Technically, this case concerns religious accommodations. But fundamentally, it is about the assumptions that are made every day in the workplace and the actions that are taken based on those assumptions. As we await the decision and even after, the key takeaway from Abercrombie’s predicament is that employees have assumptions and employers must train them to deal with them.

As in this case, an interviewer may assume that an applicant is acting in a particular way because of his or her religion, that the applicant is required to act in that way, and that the applicant cannot comply with the employer’s policies or perform the job. A novice interviewer may think that the only way to test these assumptions is to ask “Do you wear a headscarf as a part of your religion?” Such a question, however, raises a red flag of potential discrimination and is not phrased to get the information needed for the employer to decide whether the applicant can do the job with or without a reasonable accommodation.

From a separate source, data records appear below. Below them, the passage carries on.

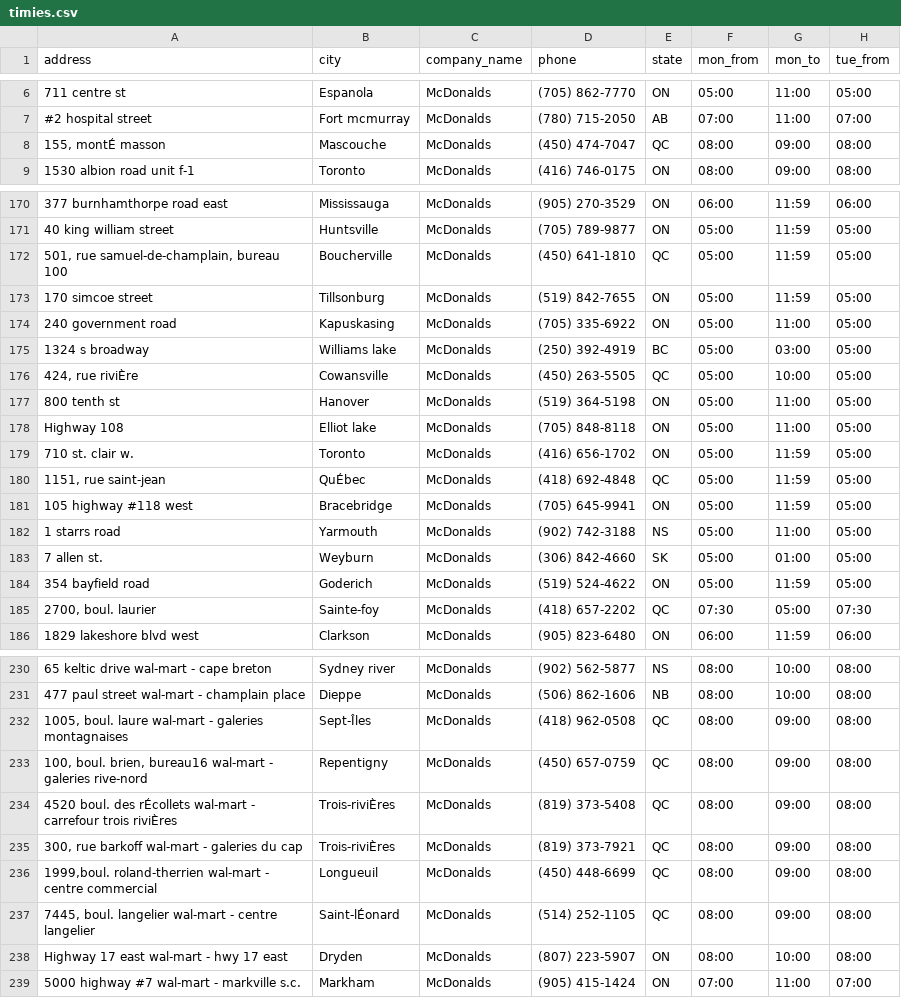
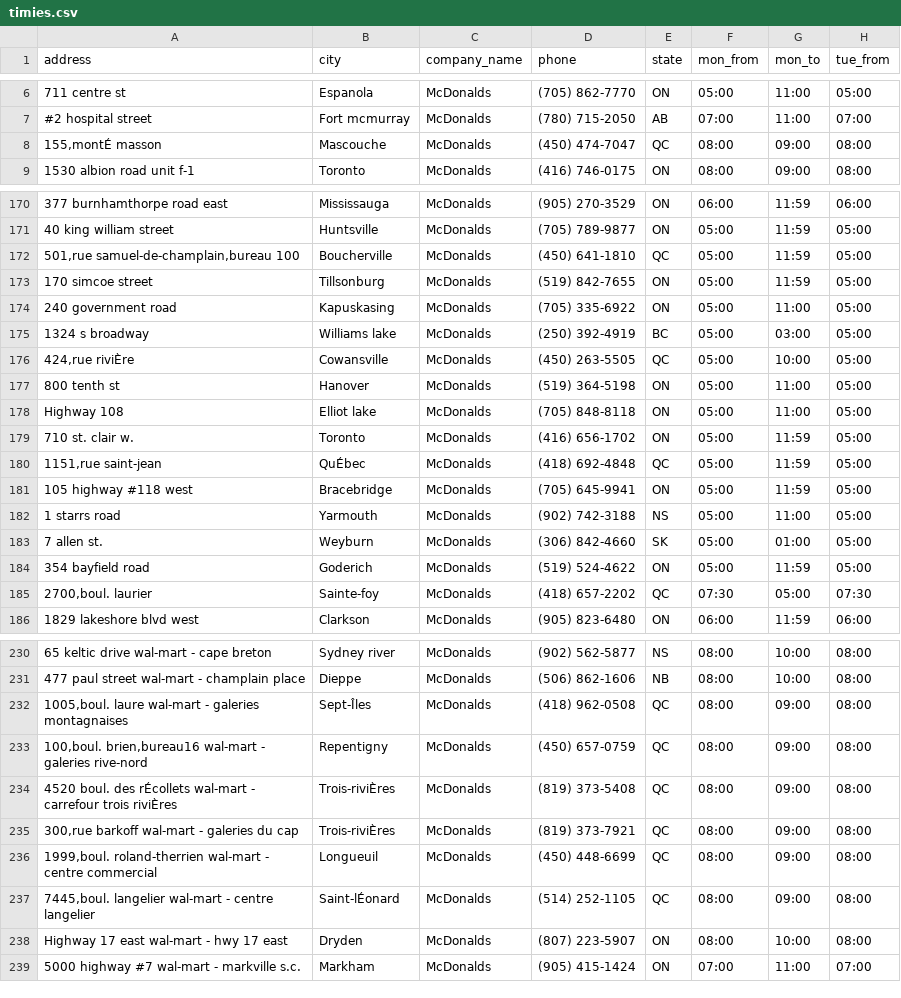
Before and after one commit to neeraji2it/whenisitopen, a CSV file: lib/timies.csv, drawn as a sheet; only a part is shown, gaps mark what is left out; the diff covers the shown part only; the diff names each change by its address in the sheet, - before the commit and + after, or states it on an @@ line.

```diff
--- a/lib/timies.csv
+++ b/lib/timies.csv
-A8 (address): 155, montÉ masson
+A8 (address): 155,montÉ masson
-A172 (address): 501, rue samuel-de-champlain, bureau 100
+A172 (address): 501,rue samuel-de-champlain,bureau 100
-A176 (address): 424, rue riviÈre
+A176 (address): 424,rue riviÈre
-A180 (address): 1151, rue saint-jean
+A180 (address): 1151,rue saint-jean
-A185 (address): 2700, boul. laurier
+A185 (address): 2700,boul. laurier
-A232 (address): 1005, boul. laure wal-mart…
+A232 (address): 1005,boul. laure wal-mart…
-A233 (address): 100, boul. brien, bureau16 wal-mart -…
+A233 (address): 100,boul. brien,bureau16 wal-mart -…
-A235 (address): 300, rue barkoff wal-mart - galeries du cap
+A235 (address): 300,rue barkoff wal-mart - galeries du cap
-A237 (address): 7445, boul. langelier wal-mart…
+A237 (address): 7445,boul. langelier wal-mart…
```
Also changed, not shown: 40 edited cells elsewhere in this file, 10 other files.
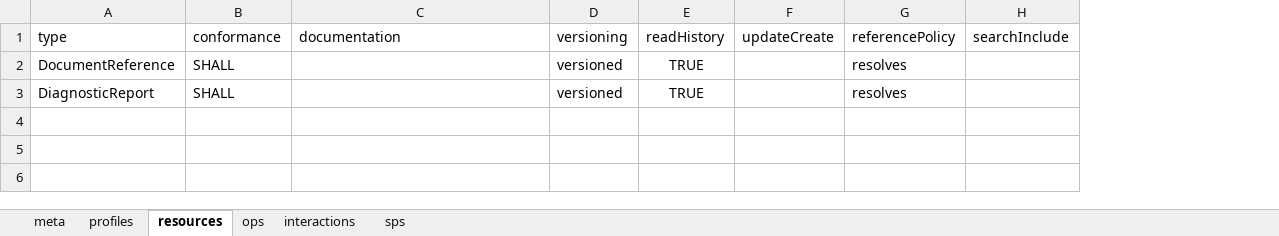
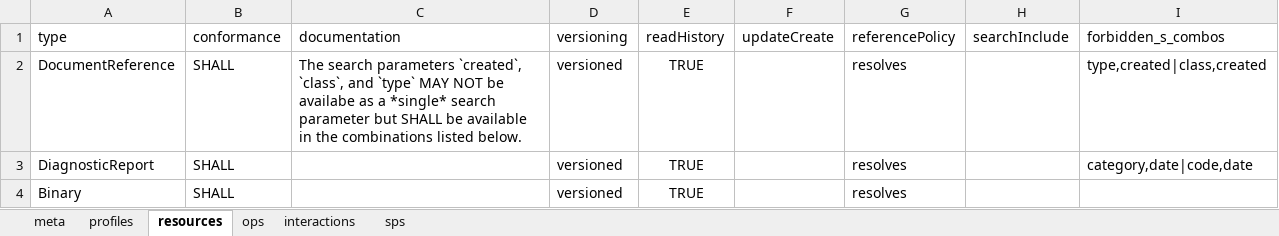
Before and after one commit to Healthedata1/MyNotebooks, an Excel workbook: CapStatement/Argonaut_Capability_Statement_Clinical_Notes.xlsx, sheet resources, drawn as a sheet; values as stored, in another font and other column widths than the file's, no borders; the diff names each change by its address in the sheet, - before the commit and + after, or states it on an @@ line.

Commit message:
update Jinja 2 template, and spreadsheet to allow forbidden combos by resource

```diff
--- a/CapStatement/Argonaut_Capability_Statement_Clinical_Notes.xlsx (sheet resources)
+++ b/CapStatement/Argonaut_Capability_Statement_Clinical_Notes.xlsx (sheet resources)
+column I (forbidden_s_combos), rows 2-3: type,created|class,created | category,date|code,date
-C2 (documentation): (empty)
+C2 (documentation): The search parameters `created`, `class`, and `type` MAY NOT be availabe as a *single* search parameter but SHALL be available in the combinations listed below.
+row 4: Binary | SHALL |  | versioned | TRUE |  | resolves
```
Also changed, not shown: sheet sps, sheet interactions, 3 other files.
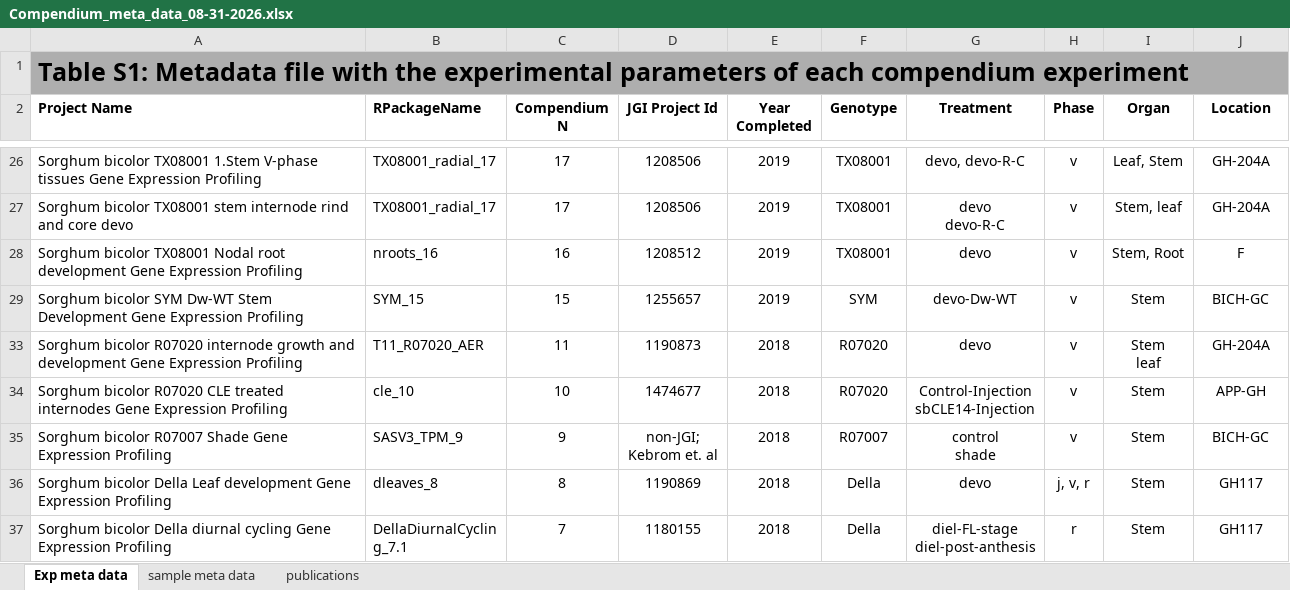
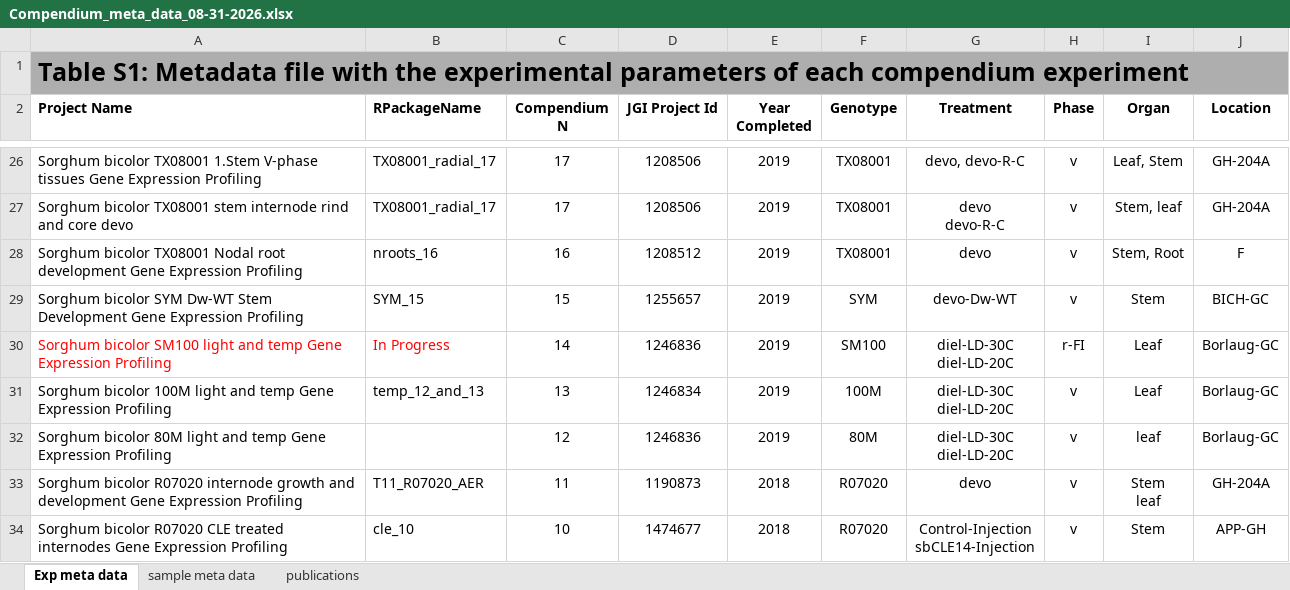
Before and after one commit to priscilla-glenn/SbCompendium, an Excel workbook: inst/extdata/Compendium_meta_data_08-31-2026.xlsx, sheet Exp meta data, drawn as a sheet; only a part is shown, gaps mark what is left out; the shorter side is filled out with more unchanged rows; values as stored, in another font and other column widths than the file's, no borders; ↵ is a line break in a cell; the diff names each change by its address in the sheet, - before the commit and + after, or states it on an @@ line.

Commit message:
added metadata file

```diff
--- a/inst/extdata/Compendium_meta_data_08-31-2026.xlsx (sheet Exp meta data)
+++ b/inst/extdata/Compendium_meta_data_08-31-2026.xlsx (sheet Exp meta data)
+row 30: Sorghum bicolor SM100 light and temp Gene Expression Profiling | In Progress | 14 | 1246836 | 2019 | SM100 | diel-LD-30C ↵ diel-LD-20C | r-FI | Leaf | Borlaug-GC
@@ row 31 unhidden: Sorghum bicolor 100M light and temp Gene Expression Profiling | temp_12_and_13 | 13 | 1246834 | 2019 | 100M | diel-LD-30C ↵ diel-LD-20C | v | Leaf | Borlaug-GC @@
@@ row 32 unhidden: Sorghum bicolor 80M light and temp Gene Expression Profiling |  | 12 | 1246836 | 2019 | 80M | diel-LD-30C ↵ diel-LD-20C | v | leaf | Borlaug-GC @@
```
Also changed, not shown: sheet sample meta data, hidden cells.
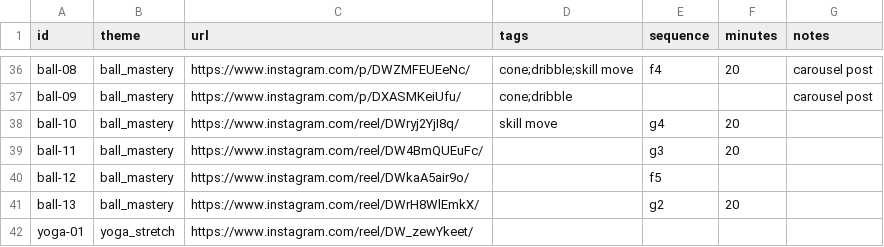
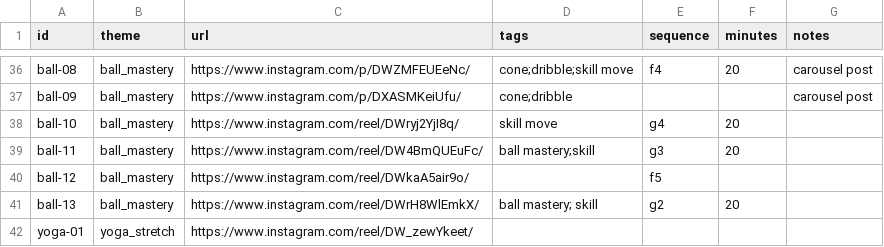
Before and after one commit to agmlevy/scheduler, a CSV file: drill_tags.csv, drawn as a sheet; only a part is shown, gaps mark what is left out.

Commit message:
Update drill_tags.csv with new entries
updated G

```diff
--- a/drill_tags.csv
+++ b/drill_tags.csv
@@ -38,5 +38,5 @@ ball-09|ball_mastery|https://www.instagram.com/p/DXASMKeiUfu/|cone;dribble|||car
 ball-10|ball_mastery|https://www.instagram.com/reel/DWryj2YjI8q/|skill move|g4|20|
-ball-11|ball_mastery|https://www.instagram.com/reel/DW4BmQUEuFc/||g3|20|
+ball-11|ball_mastery|https://www.instagram.com/reel/DW4BmQUEuFc/|ball mastery;skill|g3|20|
 ball-12|ball_mastery|https://www.instagram.com/reel/DWkaA5air9o/||f5||
-ball-13|ball_mastery|https://www.instagram.com/reel/DWrH8WlEmkX/||g2|20|
+ball-13|ball_mastery|https://www.instagram.com/reel/DWrH8WlEmkX/|ball mastery; skill|g2|20|
 yoga-01|yoga_stretch|https://www.instagram.com/reel/DW_zewYkeet/||||
```
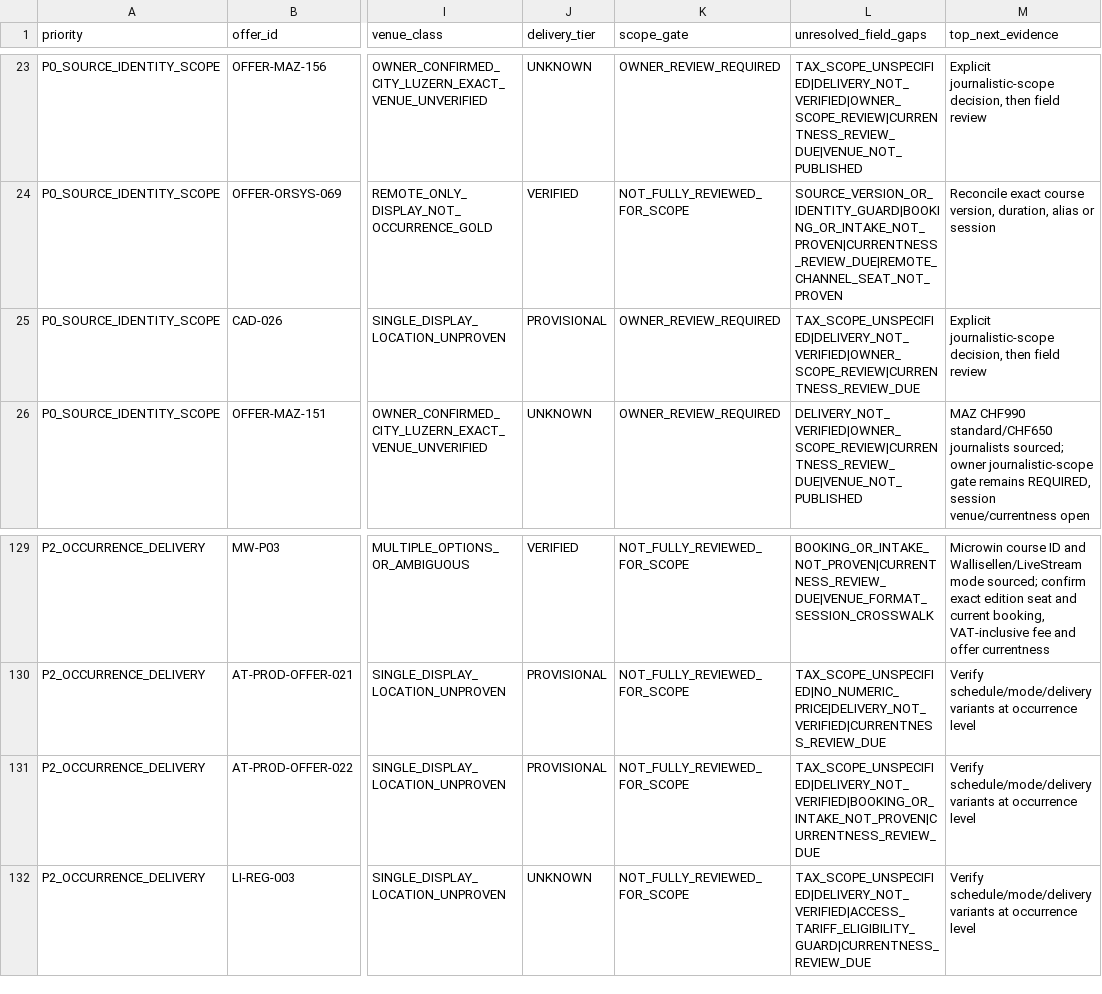
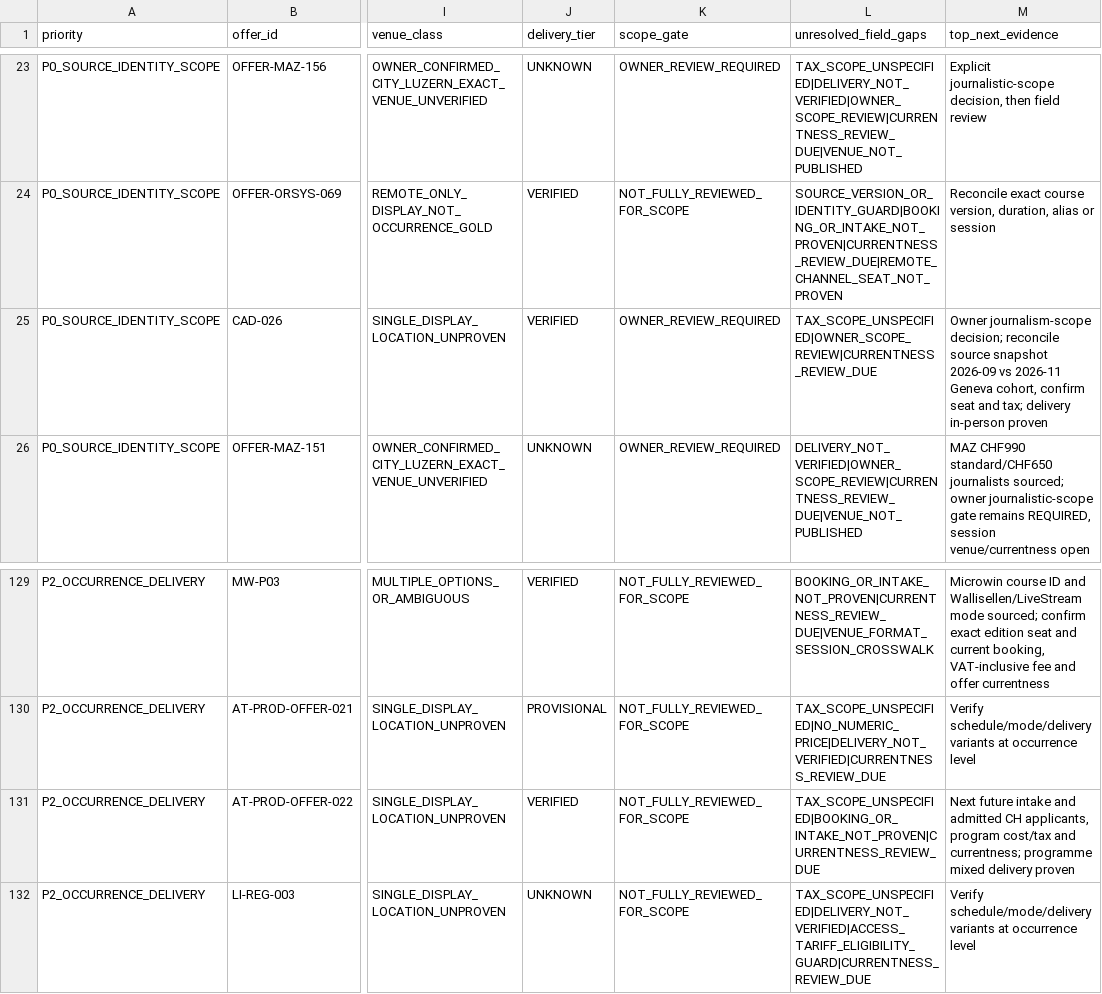
Before and after one commit to george-sarpong/weiterbildungsradar-journalismus, a TSV file: docs/b2/all-140-priority-evidence-backlog-20261105.tsv, drawn as a sheet; only a part is shown, gaps mark what is left out; the diff names each change by its address in the sheet, - before the commit and + after, or states it on an @@ line.

Commit message:
B2 EVT237: keep priority backlog 140 aligned and holds unchanged

```diff
--- a/docs/b2/all-140-priority-evidence-backlog-20261105.tsv
+++ b/docs/b2/all-140-priority-evidence-backlog-20261105.tsv
-J25 (delivery_tier): PROVISIONAL
+J25 (delivery_tier): VERIFIED
-L25 (unresolved_field_gaps): TAX_SCOPE_UNSPECIFIED|DELIVERY_NOT_VERIFIED|OWNER_SCOPE_REVIEW|CURRENTNESS_REVIEW_DUE
+L25 (unresolved_field_gaps): TAX_SCOPE_UNSPECIFIED|OWNER_SCOPE_REVIEW|CURRENTNESS_REVIEW_DUE
-M25 (top_next_evidence): Explicit journalistic-scope decision, then field review
+M25 (top_next_evidence): Owner journalism-scope decision; reconcile source snapshot 2026-09 vs 2026-11 Geneva cohort, confirm seat and tax; delivery in-person proven
-J131 (delivery_tier): PROVISIONAL
+J131 (delivery_tier): VERIFIED
-L131 (unresolved_field_gaps): TAX_SCOPE_UNSPECIFIED|DELIVERY_NOT_VERIFIED|BOOKING_OR_INTAKE_NOT_PROVEN|CURRENTNESS_REVIEW_DUE
+L131 (unresolved_field_gaps): TAX_SCOPE_UNSPECIFIED|BOOKING_OR_INTAKE_NOT_PROVEN|CURRENTNESS_REVIEW_DUE
-M131 (top_next_evidence): Verify schedule/mode/delivery variants at occurrence level
+M131 (top_next_evidence): Next future intake and admitted CH applicants, program cost/tax and currentness; programme mixed delivery proven
```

To get at this information, train your interviewers to educate the applicant about the position and ask questions designed to determine whether the applicant can perform the position with or without a reasonable accommodation, i.e. “Our company prohibits employees from wearing head coverings. I notice that you are wearing a headscarf today. Is there any reason you could not comply with that policy when you are working?” The answer will enable you to quickly determine whether the applicant can comply with the company’s policies or whether you may need to engage in a dialogue regarding potential accommodations.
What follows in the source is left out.